A new fuel cell for notebook PCs, more compact and powerful than competing technologies, could be on the market in early 2006 at a price of around $90, its Japanese inventors claim.
Materials and Energy Research Institute Tokyo (Merit) is betting on direct borohydride fuel cell technology, which it sees as cheaper and more compact than the direct methanol fuel cell technology other Japanese companies are developing.
Fuel cells generate an electrical current from a chemical reaction between a hydrogen-containing fuel and oxygen. How much current a cell produces depends on a number of factors, including the exact chemical reaction involved and the area of the membrane which separates the fuel from the oxygen. The length of time which the cell can produce power varies with the nature of the particular reaction and the amount of fuel stored in a reservoir.

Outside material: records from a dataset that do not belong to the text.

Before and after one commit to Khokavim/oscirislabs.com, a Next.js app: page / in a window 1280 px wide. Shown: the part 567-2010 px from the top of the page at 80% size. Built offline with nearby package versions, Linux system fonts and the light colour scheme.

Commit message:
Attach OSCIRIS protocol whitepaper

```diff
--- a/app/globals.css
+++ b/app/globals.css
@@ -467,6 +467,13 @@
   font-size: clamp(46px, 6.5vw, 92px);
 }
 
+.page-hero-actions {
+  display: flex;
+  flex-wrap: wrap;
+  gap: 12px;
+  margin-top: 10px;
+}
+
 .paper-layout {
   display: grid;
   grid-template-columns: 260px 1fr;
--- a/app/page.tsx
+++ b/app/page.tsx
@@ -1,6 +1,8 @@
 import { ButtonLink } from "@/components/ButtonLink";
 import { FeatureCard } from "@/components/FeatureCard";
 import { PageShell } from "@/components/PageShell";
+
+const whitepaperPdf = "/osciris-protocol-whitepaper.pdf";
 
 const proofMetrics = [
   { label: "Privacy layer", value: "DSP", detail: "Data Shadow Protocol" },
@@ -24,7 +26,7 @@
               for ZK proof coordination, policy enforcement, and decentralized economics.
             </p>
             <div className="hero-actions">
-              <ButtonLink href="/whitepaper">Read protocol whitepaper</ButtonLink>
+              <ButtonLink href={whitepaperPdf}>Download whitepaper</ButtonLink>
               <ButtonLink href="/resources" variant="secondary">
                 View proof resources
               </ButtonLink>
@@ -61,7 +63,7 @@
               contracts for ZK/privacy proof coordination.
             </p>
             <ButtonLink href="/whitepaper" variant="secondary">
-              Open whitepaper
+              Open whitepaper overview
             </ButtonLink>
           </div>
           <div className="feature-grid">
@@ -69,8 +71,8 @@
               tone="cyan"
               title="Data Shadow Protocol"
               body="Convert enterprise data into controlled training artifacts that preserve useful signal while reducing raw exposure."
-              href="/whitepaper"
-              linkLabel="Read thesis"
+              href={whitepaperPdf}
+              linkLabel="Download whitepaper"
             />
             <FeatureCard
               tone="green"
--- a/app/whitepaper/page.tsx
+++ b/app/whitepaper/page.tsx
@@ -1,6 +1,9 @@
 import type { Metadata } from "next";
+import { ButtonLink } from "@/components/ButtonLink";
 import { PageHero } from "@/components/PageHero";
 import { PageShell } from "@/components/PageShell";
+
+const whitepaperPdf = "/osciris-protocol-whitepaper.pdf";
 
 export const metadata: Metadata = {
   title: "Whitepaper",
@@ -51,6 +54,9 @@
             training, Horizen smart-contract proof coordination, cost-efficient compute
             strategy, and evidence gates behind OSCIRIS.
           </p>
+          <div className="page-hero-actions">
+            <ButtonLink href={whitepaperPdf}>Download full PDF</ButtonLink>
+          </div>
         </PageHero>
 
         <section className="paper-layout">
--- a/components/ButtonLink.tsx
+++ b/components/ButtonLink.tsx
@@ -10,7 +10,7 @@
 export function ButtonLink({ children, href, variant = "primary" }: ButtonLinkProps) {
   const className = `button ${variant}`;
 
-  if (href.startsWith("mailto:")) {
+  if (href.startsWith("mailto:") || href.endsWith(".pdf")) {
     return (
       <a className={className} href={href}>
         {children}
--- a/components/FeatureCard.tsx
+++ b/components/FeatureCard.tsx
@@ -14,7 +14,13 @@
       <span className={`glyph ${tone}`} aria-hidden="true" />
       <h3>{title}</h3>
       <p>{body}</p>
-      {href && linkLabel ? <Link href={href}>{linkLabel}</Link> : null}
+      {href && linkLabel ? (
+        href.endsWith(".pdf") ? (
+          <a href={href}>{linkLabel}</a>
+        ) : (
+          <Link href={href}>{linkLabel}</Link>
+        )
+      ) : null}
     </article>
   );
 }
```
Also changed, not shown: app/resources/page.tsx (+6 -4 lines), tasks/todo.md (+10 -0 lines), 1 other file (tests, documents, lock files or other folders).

The technology developed by Merit is similar to the DMFC types, but has several significant advantages, said Seiji Suda, president of Merit.
As with DMFCs, Merit's fuel cell has an anode, a cathode, and a membrane, but instead of using methanol as fuel, it uses a solution of sodium borohydride. Merit's fuel cells develop about four times more power for the same area of membrane than DMFCs, Suda said.
"With DBFC, the anode is nickel alloy, which is very cheap, and the membrane is a conventional one. It's all very compact," he said.
The fuel cell will measure 80 millimeters by 84.6 millimeters by about 3 millimeters, and will be able to produce 20 watts of power, enough for a notebook PC, Suda said. "We also intend to stack five of the cells together and connect them in series so that they produce 100 watts. We'll have a working prototype that is suitable to demonstrate mass production for industry in the best case in four months," he said.
Commercial versions should be available in the first few months of 2006, and will cost around $90, he said.
Sodium borohydride dissolves in water at room temperature and is commonly used to bleach magazine and print paper. Dissolved in an alkaline solution at concentrations up to 10 percent, it can be stored in cartridges shaped like a pen or a printer ink cartridge. A cartridge containing between 10 milliliters and 20 milliliters of the fuel solution will provide three hours to four hours of power, he said.
The chemical typically costs about $50 per kilogram, and at this price, a cartridge of it will cost about $1.40, said Suda.
"We are also talking to several U.S. and European chemical companies and they are eager to sign up to mass produce sodium borohydride. In about five years, we could see the price dropping to $1 per kilo," he said.
Merit is talking to two companies outside Japan to produce fuel cells commercially, and also to a number of distributor companies to provide the fuel at retail outlets. The company is confident it will sign contracts for cell manufacturing and fuel distribution before the end of 2004, he said.
In the laboratory, Merit also has built a smaller fuel cell prototype for mobile phones. The device is about 20 millimeters by 30 millimeters by 2 millimeters and produces one watt of power. The company is planning to shrink this prototype to about 10mm square, but does not have fixed commercialization plans yet, Suda said.
Several of Japan's largest consumer electronics companies have shown prototype DMFCs for notebook PCs and mobile phone chargers, but they have not announced prices for future commercial versions of their fuel cells.
In August, NTT DoCoMo and Fujitsu Laboratories announced a fuel cell for recharging cell phones, while Hitachi and Toshiba both showed fuel cell phone charger prototypes earlier this month. Earlier this year, Toshiba also announced a fuel cell for portable electronics applications.